In between attending two World Cup games in Manaus, the capital city of the Amazon, we had time to explore the river and the rain forest. When we were visiting in June, the rainy season had just ended, and thus water levels were at their annual high.
|Manaus waterfront with typical Amazon passenger boats|
Manaus cannot be reached by a reliable road, unless you drive north to Venezuela. You can fly in; but mainly, comings and goings happen by boat. Life is on the river. And because the water levels fluctuate so much, unless you live in Manaus proper which sits on a rocky elevation, you live in a floating house that you "tie to a tree," as the travel guide on our first tour described it.

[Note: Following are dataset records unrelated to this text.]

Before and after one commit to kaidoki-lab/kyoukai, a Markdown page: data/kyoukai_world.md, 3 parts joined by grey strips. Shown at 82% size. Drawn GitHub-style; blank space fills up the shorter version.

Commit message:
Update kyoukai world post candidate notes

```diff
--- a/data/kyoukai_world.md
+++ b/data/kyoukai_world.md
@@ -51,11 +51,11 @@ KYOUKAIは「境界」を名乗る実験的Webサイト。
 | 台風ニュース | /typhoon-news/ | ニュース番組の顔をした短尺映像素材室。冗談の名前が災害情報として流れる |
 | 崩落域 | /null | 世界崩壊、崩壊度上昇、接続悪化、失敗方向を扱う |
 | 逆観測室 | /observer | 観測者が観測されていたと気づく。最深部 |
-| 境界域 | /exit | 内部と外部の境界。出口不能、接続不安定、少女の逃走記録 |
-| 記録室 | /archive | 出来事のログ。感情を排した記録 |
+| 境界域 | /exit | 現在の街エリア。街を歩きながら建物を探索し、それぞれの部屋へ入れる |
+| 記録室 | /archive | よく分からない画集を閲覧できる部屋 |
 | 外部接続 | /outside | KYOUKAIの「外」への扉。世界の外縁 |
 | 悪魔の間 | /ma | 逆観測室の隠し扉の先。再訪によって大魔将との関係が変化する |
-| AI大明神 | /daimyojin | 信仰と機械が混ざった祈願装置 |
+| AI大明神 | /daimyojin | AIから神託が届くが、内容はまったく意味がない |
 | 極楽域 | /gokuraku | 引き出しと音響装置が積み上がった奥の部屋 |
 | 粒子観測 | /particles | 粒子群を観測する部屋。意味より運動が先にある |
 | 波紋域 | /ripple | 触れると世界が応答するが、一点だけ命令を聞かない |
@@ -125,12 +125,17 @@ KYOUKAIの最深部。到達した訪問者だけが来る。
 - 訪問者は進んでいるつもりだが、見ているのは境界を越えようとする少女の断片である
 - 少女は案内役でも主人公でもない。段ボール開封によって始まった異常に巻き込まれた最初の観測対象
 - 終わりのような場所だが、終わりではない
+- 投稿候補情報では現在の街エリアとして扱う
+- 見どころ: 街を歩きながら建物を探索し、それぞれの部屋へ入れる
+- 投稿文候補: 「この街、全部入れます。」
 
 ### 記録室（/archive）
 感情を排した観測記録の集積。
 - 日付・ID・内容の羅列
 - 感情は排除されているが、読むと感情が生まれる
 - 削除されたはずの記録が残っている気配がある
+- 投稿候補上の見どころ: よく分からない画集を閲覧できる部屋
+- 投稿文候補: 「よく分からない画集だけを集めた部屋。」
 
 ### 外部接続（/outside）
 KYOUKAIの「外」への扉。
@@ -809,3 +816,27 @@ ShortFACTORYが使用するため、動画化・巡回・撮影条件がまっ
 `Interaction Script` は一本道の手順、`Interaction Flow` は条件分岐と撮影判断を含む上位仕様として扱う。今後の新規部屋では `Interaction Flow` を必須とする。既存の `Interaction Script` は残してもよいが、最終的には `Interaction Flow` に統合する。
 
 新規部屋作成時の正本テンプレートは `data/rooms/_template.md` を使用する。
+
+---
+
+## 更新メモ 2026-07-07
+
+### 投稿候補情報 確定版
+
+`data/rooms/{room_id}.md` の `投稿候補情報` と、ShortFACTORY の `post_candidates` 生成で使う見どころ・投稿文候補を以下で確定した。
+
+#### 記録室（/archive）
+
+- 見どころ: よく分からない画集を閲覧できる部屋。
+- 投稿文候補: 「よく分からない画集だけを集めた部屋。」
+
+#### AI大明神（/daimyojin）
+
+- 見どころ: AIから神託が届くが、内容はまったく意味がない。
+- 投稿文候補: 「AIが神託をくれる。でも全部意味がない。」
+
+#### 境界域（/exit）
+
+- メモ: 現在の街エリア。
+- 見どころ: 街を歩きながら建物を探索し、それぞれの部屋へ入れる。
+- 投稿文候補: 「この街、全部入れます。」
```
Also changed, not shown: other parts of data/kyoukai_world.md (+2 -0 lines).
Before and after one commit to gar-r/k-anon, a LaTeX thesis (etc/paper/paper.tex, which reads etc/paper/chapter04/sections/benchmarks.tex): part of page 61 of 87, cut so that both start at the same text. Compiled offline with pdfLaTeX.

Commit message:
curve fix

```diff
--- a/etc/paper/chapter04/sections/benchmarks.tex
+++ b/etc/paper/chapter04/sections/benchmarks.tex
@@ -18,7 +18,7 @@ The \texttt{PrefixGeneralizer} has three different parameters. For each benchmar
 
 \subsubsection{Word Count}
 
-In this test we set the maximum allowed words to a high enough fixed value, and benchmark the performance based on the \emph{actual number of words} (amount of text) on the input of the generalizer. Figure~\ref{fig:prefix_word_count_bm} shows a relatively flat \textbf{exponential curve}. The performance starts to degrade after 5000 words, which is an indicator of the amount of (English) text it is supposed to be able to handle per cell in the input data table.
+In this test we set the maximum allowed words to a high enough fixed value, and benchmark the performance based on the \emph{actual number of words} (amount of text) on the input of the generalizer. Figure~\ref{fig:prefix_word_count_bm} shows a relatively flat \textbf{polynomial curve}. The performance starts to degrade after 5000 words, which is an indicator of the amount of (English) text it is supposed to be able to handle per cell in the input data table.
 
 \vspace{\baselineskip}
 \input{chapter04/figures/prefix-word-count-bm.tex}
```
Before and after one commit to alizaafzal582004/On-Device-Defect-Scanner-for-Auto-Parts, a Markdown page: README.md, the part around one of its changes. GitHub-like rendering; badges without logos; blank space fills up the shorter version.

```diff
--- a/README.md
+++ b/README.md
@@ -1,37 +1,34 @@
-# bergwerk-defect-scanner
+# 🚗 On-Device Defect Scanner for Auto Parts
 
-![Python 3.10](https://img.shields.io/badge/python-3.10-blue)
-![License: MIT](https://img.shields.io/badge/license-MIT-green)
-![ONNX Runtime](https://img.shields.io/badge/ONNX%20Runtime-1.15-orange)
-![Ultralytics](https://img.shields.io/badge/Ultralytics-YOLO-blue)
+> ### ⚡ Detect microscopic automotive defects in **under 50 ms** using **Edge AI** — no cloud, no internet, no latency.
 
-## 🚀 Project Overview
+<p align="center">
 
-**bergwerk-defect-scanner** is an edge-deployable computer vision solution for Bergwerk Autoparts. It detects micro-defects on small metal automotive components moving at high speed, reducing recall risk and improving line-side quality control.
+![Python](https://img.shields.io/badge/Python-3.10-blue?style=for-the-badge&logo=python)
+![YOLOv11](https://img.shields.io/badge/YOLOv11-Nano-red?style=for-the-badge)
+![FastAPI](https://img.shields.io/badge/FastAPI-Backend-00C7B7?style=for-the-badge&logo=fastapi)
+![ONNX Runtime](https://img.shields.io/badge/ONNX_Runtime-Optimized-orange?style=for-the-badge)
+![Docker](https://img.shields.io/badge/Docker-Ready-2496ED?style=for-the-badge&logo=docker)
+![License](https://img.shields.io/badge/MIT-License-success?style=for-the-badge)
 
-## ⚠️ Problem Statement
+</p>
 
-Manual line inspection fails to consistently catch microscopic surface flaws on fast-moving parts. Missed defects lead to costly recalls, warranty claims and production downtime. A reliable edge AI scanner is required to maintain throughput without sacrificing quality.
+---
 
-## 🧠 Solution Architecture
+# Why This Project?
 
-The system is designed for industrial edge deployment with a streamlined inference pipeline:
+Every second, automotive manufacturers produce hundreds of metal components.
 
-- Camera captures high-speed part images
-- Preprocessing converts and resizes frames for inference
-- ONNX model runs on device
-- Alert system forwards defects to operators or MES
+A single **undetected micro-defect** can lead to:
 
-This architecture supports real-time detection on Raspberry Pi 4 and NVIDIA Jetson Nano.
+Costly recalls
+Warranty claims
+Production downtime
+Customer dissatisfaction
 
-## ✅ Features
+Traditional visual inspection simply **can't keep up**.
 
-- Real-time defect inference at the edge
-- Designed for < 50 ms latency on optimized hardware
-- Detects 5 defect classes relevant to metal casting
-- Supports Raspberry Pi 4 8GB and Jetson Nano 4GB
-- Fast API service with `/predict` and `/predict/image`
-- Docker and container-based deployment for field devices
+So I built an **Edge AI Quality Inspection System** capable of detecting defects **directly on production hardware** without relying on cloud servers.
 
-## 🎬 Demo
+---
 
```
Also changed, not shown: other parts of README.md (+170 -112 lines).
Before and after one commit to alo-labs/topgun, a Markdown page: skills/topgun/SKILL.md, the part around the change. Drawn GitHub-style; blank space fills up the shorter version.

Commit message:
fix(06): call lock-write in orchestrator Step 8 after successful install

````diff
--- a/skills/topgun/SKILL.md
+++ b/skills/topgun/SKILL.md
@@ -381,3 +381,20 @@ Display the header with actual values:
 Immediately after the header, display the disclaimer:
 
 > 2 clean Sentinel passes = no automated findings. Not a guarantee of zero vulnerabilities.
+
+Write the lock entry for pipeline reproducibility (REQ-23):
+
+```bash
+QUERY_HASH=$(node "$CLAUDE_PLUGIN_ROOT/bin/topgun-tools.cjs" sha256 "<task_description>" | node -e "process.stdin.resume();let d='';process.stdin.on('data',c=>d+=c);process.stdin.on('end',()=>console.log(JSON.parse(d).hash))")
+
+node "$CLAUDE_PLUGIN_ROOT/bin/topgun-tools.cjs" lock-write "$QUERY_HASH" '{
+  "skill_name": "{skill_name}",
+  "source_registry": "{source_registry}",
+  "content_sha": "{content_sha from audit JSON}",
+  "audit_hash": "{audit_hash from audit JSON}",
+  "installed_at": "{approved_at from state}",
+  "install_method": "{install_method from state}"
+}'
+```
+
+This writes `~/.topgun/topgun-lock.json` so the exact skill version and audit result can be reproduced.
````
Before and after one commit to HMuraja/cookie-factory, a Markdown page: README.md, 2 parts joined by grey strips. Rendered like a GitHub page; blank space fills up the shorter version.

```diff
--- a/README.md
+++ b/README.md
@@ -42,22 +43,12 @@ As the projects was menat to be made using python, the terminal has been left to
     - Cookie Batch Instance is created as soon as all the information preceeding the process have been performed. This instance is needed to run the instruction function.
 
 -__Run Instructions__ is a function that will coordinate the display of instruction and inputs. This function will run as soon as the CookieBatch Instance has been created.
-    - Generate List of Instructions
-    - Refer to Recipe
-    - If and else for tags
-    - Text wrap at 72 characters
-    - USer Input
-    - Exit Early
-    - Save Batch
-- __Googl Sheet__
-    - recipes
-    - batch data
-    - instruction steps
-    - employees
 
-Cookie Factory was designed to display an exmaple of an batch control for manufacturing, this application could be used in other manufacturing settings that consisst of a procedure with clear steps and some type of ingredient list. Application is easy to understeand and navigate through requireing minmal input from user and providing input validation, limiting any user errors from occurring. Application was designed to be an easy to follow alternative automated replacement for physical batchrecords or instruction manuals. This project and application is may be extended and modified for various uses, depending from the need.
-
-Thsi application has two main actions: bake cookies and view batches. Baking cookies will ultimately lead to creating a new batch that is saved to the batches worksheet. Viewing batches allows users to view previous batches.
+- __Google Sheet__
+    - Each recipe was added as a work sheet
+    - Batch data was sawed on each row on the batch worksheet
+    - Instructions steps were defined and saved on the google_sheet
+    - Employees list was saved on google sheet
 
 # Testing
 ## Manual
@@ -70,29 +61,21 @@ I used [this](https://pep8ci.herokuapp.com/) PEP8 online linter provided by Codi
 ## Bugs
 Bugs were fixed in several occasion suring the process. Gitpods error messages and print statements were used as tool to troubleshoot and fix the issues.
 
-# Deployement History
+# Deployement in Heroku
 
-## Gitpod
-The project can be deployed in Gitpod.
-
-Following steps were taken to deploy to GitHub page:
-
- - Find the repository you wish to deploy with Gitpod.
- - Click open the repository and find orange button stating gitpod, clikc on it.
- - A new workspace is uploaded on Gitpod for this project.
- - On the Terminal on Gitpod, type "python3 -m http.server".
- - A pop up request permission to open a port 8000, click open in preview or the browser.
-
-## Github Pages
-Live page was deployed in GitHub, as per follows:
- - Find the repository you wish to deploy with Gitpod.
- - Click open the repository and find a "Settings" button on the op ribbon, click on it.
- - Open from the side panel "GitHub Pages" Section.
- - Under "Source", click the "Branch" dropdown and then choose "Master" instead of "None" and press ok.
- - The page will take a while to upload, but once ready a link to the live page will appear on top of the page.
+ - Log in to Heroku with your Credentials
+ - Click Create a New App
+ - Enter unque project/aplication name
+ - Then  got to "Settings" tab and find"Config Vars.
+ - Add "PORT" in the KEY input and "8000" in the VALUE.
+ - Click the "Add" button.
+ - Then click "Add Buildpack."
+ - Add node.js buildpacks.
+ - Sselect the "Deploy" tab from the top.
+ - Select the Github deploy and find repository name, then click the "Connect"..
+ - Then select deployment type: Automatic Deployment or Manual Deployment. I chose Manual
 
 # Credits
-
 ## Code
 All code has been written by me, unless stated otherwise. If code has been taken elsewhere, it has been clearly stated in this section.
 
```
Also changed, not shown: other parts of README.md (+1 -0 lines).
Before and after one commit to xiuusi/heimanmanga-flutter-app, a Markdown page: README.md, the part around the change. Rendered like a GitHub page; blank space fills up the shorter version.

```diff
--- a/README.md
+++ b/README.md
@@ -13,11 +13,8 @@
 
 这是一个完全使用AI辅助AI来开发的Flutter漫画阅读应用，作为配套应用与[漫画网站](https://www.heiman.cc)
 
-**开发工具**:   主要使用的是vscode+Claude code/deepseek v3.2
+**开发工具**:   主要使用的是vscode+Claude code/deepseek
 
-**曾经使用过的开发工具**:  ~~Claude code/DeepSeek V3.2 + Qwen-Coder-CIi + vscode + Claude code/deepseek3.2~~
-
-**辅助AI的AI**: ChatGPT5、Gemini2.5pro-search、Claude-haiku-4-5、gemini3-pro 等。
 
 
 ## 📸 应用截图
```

Here a floating village with the high rises of Manaus on the horizon. The poles carrying the electrical lines are mounted on pontoons as well, so they can adjust to the water levels.
The floating restaurant where our tour stopped for lunch and transferred to smaller "canoes" to explore the flooded rain forest.
Sunlight and diesel fumes
Local kids peddle their wares and show exotic animals (my daughter got to hold a sloth!) in a watery meeting place.
We also hiked out on a boardwalk to see the giant lily pads that the Manaus area prides itself in. Unfortunately they were past their prime in June. They must be a magnificent sight when they are in bloom.
Wrapping up our day on the water, we saw the "Meeting of the Waters," the spot a little east of Manaus where the black water from the Rio Negro (that Manaus actually lies on), and the muddier water of the Rio Solimoes flow together to form the river we know as the Amazon.